"I wanted to write and tell you about one of your carriers. She is a hero in my book," McDonald's e-mail began. She then described in detail the events that led to the frantic 911 call that perhaps saved Culbreth's life.
"Hours after the fire department came, the gas fumes were still unbearable," McDonald continued. "If it was not for this paper lady, our precious friend would have died. ... We the members of our church and community feel grateful for (Hunter) as a night watchman. We can't thank her enough."
Culbreth, too, praised Hunter for her selfless act.
"I like that young lady a real lot," the nonagenarian said Thursday. "She's such a sweet person, and she sure helped me out. If she hadn't come along, the whole thing might have blown up.
"I understand she's the kind of person who takes care of people, and there ain't no one who can say a bad thing about her. I know I can't."
Hunter worked as a pharmacy technician at Tift Regional Hospital in Tifton before moving with her family from Worth County to Terrell County. Needing new employment, she applied and got a job as a carrier at The Herald. She worked at that position for 3 1/2 years before being named district manager last month.
Herald Circulation Director Michael Hill said he was surprised to find out that Hunter's heroic act happened five months ago and he only recently heard of it, but he was not surprised by Hunter's actions.
"Sarah's such a humble person, she didn't say anything about the incident on her route," Hill said. "That's just the kind of person she is. But she's always been one of our best and most reliable carriers.

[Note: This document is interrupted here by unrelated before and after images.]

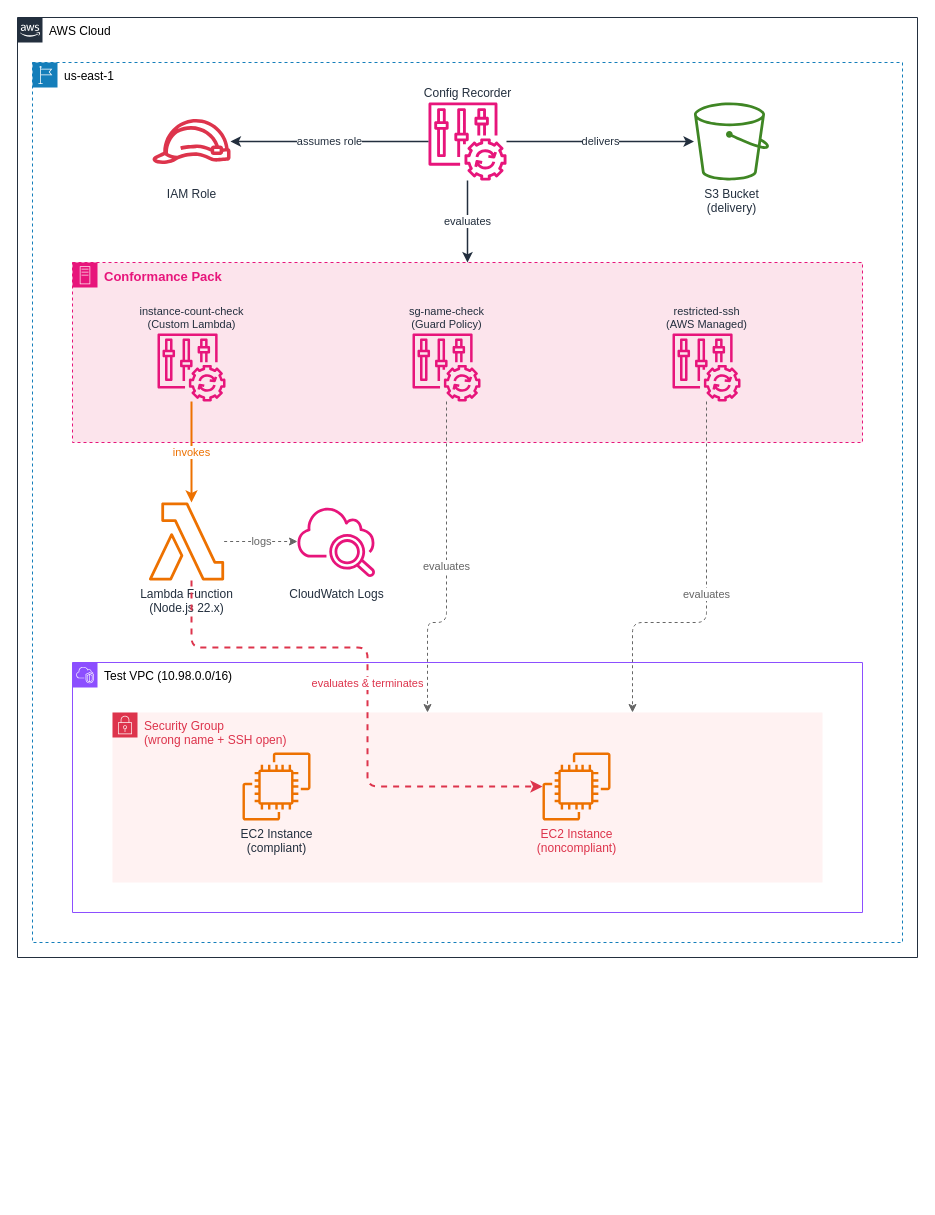
The draw.io diagram labs/02-custom-rules-conformance-packs/architecture.drawio in prasitstk/aws-security-hardening-labs, before the edit. Source tidied: cells renumbered, new cells numbered last; positions are measured from the earlier drawing's top-left corner, leaving out a move shared by most shapes. Both pictures are drawn from the tidied source at 100%, with x=0, y=0 at pixel (17, 17).
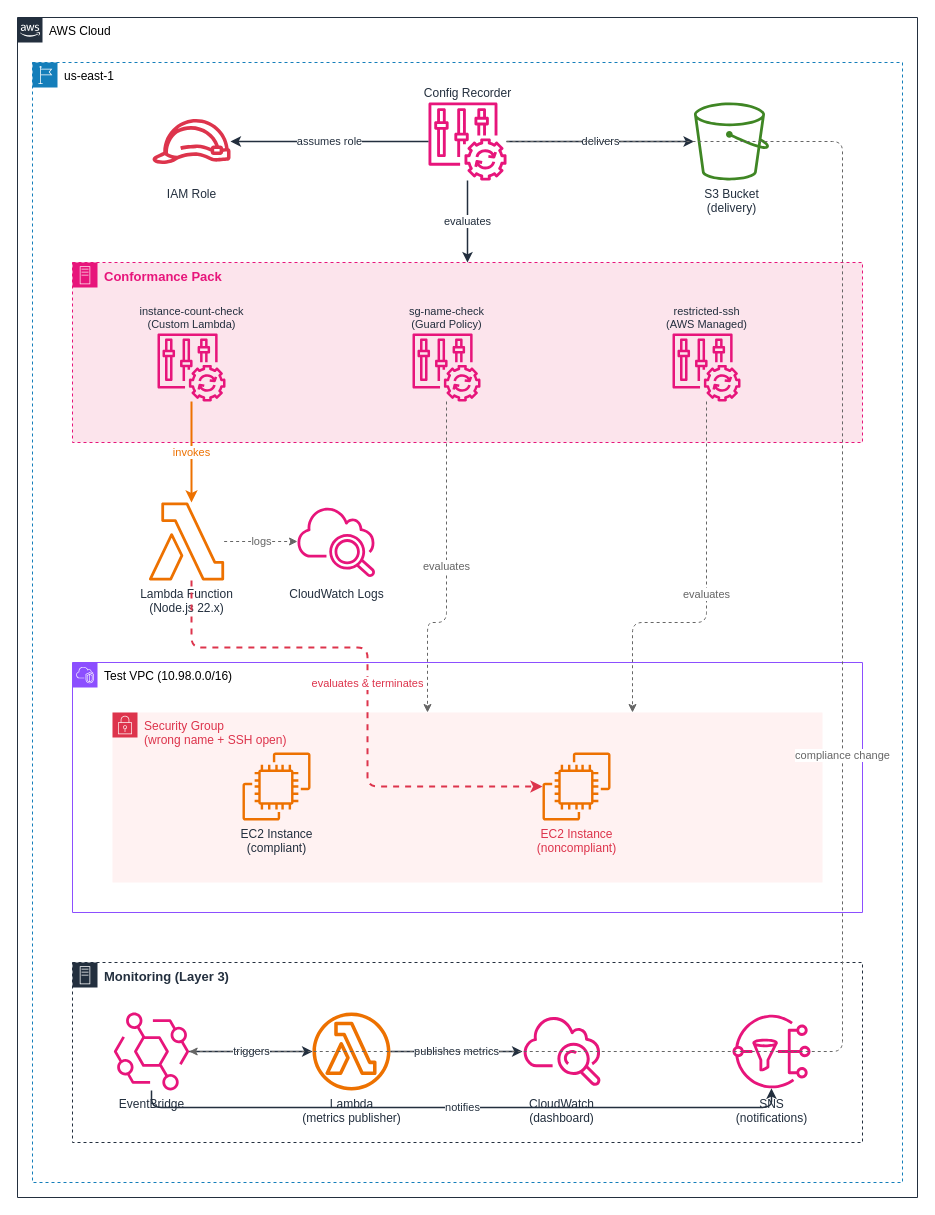
The same diagram, later.

Unchanged cells that the change refers to:
```xml
<mxCell id="5" value="Config Recorder" style="sketch=0;outlineConnect=0;fontColor=#232F3E;gradientColor=none;fillColor=#E7157B;strokeColor=none;dashed=0;verticalLabelPosition=top;verticalAlign=bottom;align=center;html=1;fontSize=12;fontStyle=0;shape=mxgraph.aws4.config;labelPosition=center;" parent="3" vertex="1">
  <mxGeometry x="396" y="40" width="78" height="78" as="geometry" />
</mxCell>
```

Diff of the diagram source:
```diff
@@
     <mxCell id="2" value="AWS Cloud" style="gradientColor=none;html=1;whiteSpace=wrap;fontSize=12;fontStyle=0;strokeColor=#232F3E;fillColor=none;shape=mxgraph.aws4.group;grIcon=mxgraph.aws4.group_aws_cloud_alt;verticalAlign=top;align=left;spacingLeft=30;dashed=0;" parent="1" vertex="1">
-      <mxGeometry width="900" height="940" as="geometry" />
+      <mxGeometry width="900" height="1180" as="geometry" />
     </mxCell>
     <mxCell id="3" value="us-east-1" style="gradientColor=none;html=1;whiteSpace=wrap;fontSize=12;fontStyle=0;strokeColor=#147EBA;fillColor=none;shape=mxgraph.aws4.group;grIcon=mxgraph.aws4.group_region;verticalAlign=top;align=left;spacingLeft=30;dashed=1;" parent="2" vertex="1">
-      <mxGeometry x="15" y="45" width="870" height="880" as="geometry" />
+      <mxGeometry x="15" y="45" width="870" height="1120" as="geometry" />
     </mxCell>
@@
+    <mxCell id="25" value="Monitoring (Layer 3)" style="gradientColor=none;html=1;whiteSpace=wrap;fontSize=13;fontStyle=1;strokeColor=#232F3E;fillColor=none;shape=mxgraph.aws4.group;grIcon=mxgraph.aws4.group_on_premise;verticalAlign=top;align=left;spacingLeft=30;dashed=1;fontColor=#232F3E;" parent="3" vertex="1">
+      <mxGeometry x="40" y="900" width="790" height="180" as="geometry" />
+    </mxCell>
+    <mxCell id="26" value="EventBridge" style="sketch=0;outlineConnect=0;fontColor=#232F3E;gradientColor=none;fillColor=#E7157B;strokeColor=none;dashed=0;verticalLabelPosition=bottom;verticalAlign=top;align=center;html=1;fontSize=12;fontStyle=0;shape=mxgraph.aws4.eventbridge;" parent="25" vertex="1">
+      <mxGeometry x="40" y="50" width="78" height="78" as="geometry" />
+    </mxCell>
+    <mxCell id="27" value="Lambda&lt;br&gt;(metrics publisher)" style="sketch=0;outlineConnect=0;fontColor=#232F3E;gradientColor=none;fillColor=#ED7100;strokeColor=none;dashed=0;verticalLabelPosition=bottom;verticalAlign=top;align=center;html=1;fontSize=12;fontStyle=0;shape=mxgraph.aws4.lambda_function;" parent="25" vertex="1">
+      <mxGeometry x="240" y="50" width="78" height="78" as="geometry" />
+    </mxCell>
+    <mxCell id="28" value="CloudWatch&lt;br&gt;(dashboard)" style="sketch=0;outlineConnect=0;fontColor=#232F3E;gradientColor=none;fillColor=#E7157B;strokeColor=none;dashed=0;verticalLabelPosition=bottom;verticalAlign=top;align=center;html=1;fontSize=12;fontStyle=0;shape=mxgraph.aws4.cloudwatch;" parent="25" vertex="1">
+      <mxGeometry x="450" y="50" width="78" height="78" as="geometry" />
+    </mxCell>
+    <mxCell id="29" value="SNS&lt;br&gt;(notifications)" style="sketch=0;outlineConnect=0;fontColor=#232F3E;gradientColor=none;fillColor=#E7157B;strokeColor=none;dashed=0;verticalLabelPosition=bottom;verticalAlign=top;align=center;html=1;fontSize=12;fontStyle=0;shape=mxgraph.aws4.sns;" parent="25" vertex="1">
+      <mxGeometry x="660" y="50" width="78" height="78" as="geometry" />
+    </mxCell>
+    <mxCell id="30" value="triggers" style="edgeStyle=orthogonalEdgeStyle;rounded=1;jettySize=auto;html=1;strokeColor=#232F3E;strokeWidth=1.5;fontSize=11;fontColor=#232F3E;" parent="25" edge="1" source="26" target="27">
+      <mxGeometry relative="1" as="geometry" />
+    </mxCell>
+    <mxCell id="31" value="publishes metrics" style="edgeStyle=orthogonalEdgeStyle;rounded=1;jettySize=auto;html=1;strokeColor=#232F3E;strokeWidth=1.5;fontSize=11;fontColor=#232F3E;" parent="25" edge="1" source="27" target="28">
+      <mxGeometry relative="1" as="geometry" />
+    </mxCell>
+    <mxCell id="32" value="notifies" style="edgeStyle=orthogonalEdgeStyle;rounded=1;jettySize=auto;html=1;strokeColor=#232F3E;strokeWidth=1.5;fontSize=11;fontColor=#232F3E;" parent="25" edge="1" source="26" target="29">
+      <mxGeometry relative="1" as="geometry">
+        <Array as="points">
+          <mxPoint x="79" y="145" />
+          <mxPoint x="699" y="145" />
+        </Array>
+      </mxGeometry>
+    </mxCell>
+    <mxCell id="33" value="compliance change" style="edgeStyle=orthogonalEdgeStyle;rounded=1;jettySize=auto;html=1;strokeColor=#666666;strokeWidth=1;dashed=1;fontSize=11;fontColor=#666666;" parent="3" edge="1" source="5" target="26">
+      <mxGeometry relative="1" as="geometry">
+        <Array as="points">
+          <mxPoint x="810" y="79" />
+          <mxPoint x="810" y="989" />
+        </Array>
+      </mxGeometry>
+    </mxCell>
```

"When the (district manager) position came open, everyone in the circulation department was unanimous in recommending her for the job."
Hunter said she's always tried to help people when she could, but she was especially concerned about the 95-year-old Culbreth.
"I took the paper to (Culbreth's) doorstep around 3-3:30 in the morning," she said. "That's part of the paper's service for our elderly subscribers. As soon as I opened her storm door, I smelled the gas. I didn't know what to do, and I started to go on with my route. But I had to come back.
"I banged on the door for 10 minutes, and when no one answered I decided to call 911. I'm really glad I did."
So is Culbreth.
"She's just a wonderful, wonderful person," the long-time Herald reader said.
McDonald seconds that emotion.
"This is a special person you have working for you," she wrote to Gebhart. "Please tell her again how much we appreciate her watching after everyone at night. She is a Godsend and a blessing to all who have the pleasure of coming into contact with her."